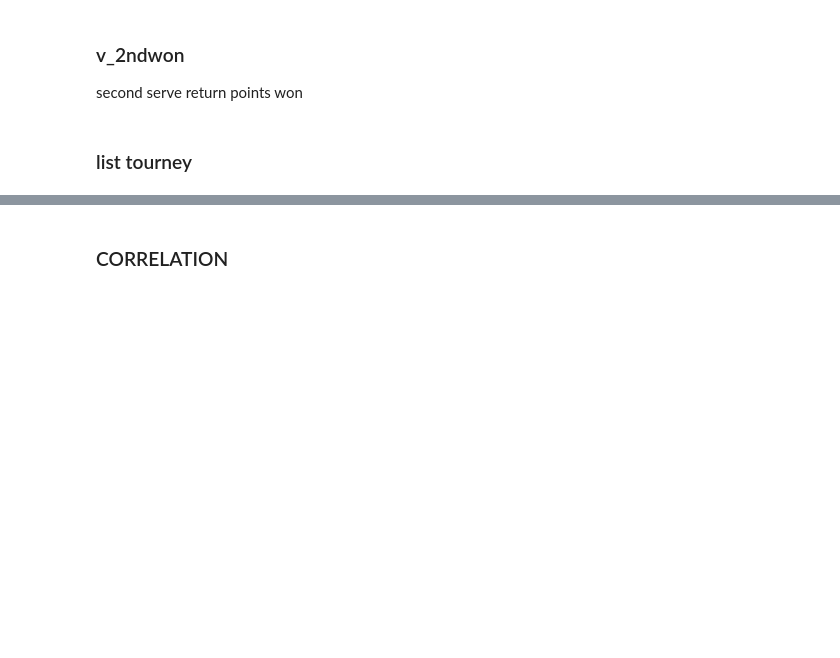
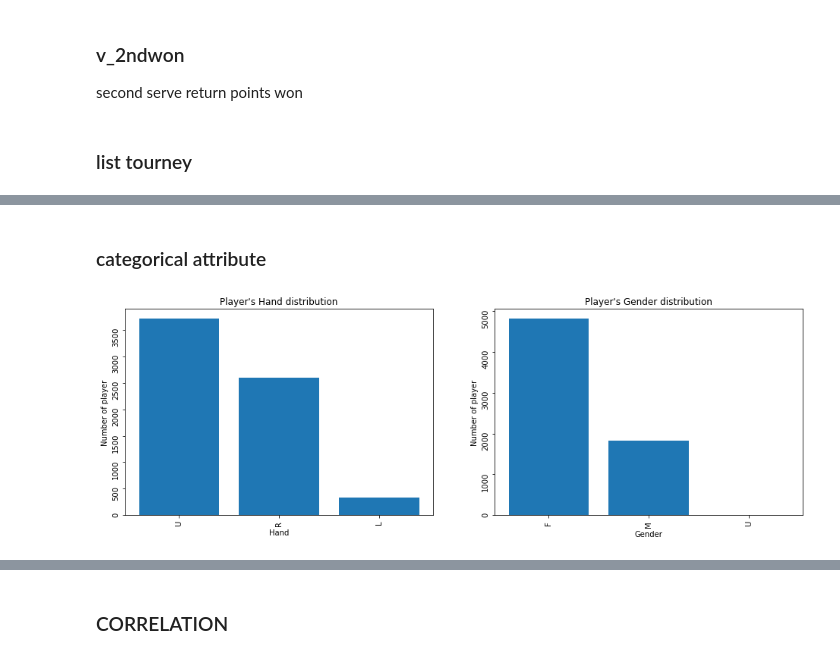
Before and after one commit to OrnelaDanushi/DM-project21, a Jupyter notebook: 4_Data_Preparation.ipynb, the cells around one changed output, grey strips where cells are left out. Drawn from its saved outputs; the diff is of its cells as text; code cells hidden in the pictures; blank space fills up the shorter version.

```diff
--- a/4_Data_Preparation.ipynb
+++ b/4_Data_Preparation.ipynb
@@ -741,0 +791,8 @@ second serve return points won
+# %%
+pl_cat=pd.DataFrame()
+pl_cat['name']=p.name
+pl_cat['hand']=p.hand
+pl_cat['gender']=p.gender
+pl_cat['ioc']=p.ioc
+
+pl_cat.info()
@@ -741,0 +836,19 @@ second serve return points won
+# %% [markdown]
+### categorical attribute
+# %%
+f, axs = plt.subplots(ncols=2, figsize=(16,5))
+axs[0].bar(['U','R','L'],pl_cat.hand.value_counts())
+axs[0].tick_params(labelrotation=90)
+axs[0].set_title("Player's Hand distribution")
+axs[0].set_xlabel("Hand")
+axs[0].set_ylabel("Number of player")
+
+axs[1].bar(sorted(pl_cat.gender.unique()),pl_cat.gender.value_counts())
+axs[1].tick_params(labelrotation=90)
+axs[1].set_title("Player's Gender distribution")
+axs[1].set_xlabel("Gender")
+axs[1].set_ylabel("Number of player")
+
+plt.show()
+# %% [output]
+[figure, added]
```
Also changed, not shown: parts of 15 cells of this notebook, 1 other file.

# Assigned task
Pick out and copy the lines of the entries that hold the string "Number".

# Exercise output
+axs[0].set_ylabel("Number of player")
+axs[1].set_ylabel("Number of player")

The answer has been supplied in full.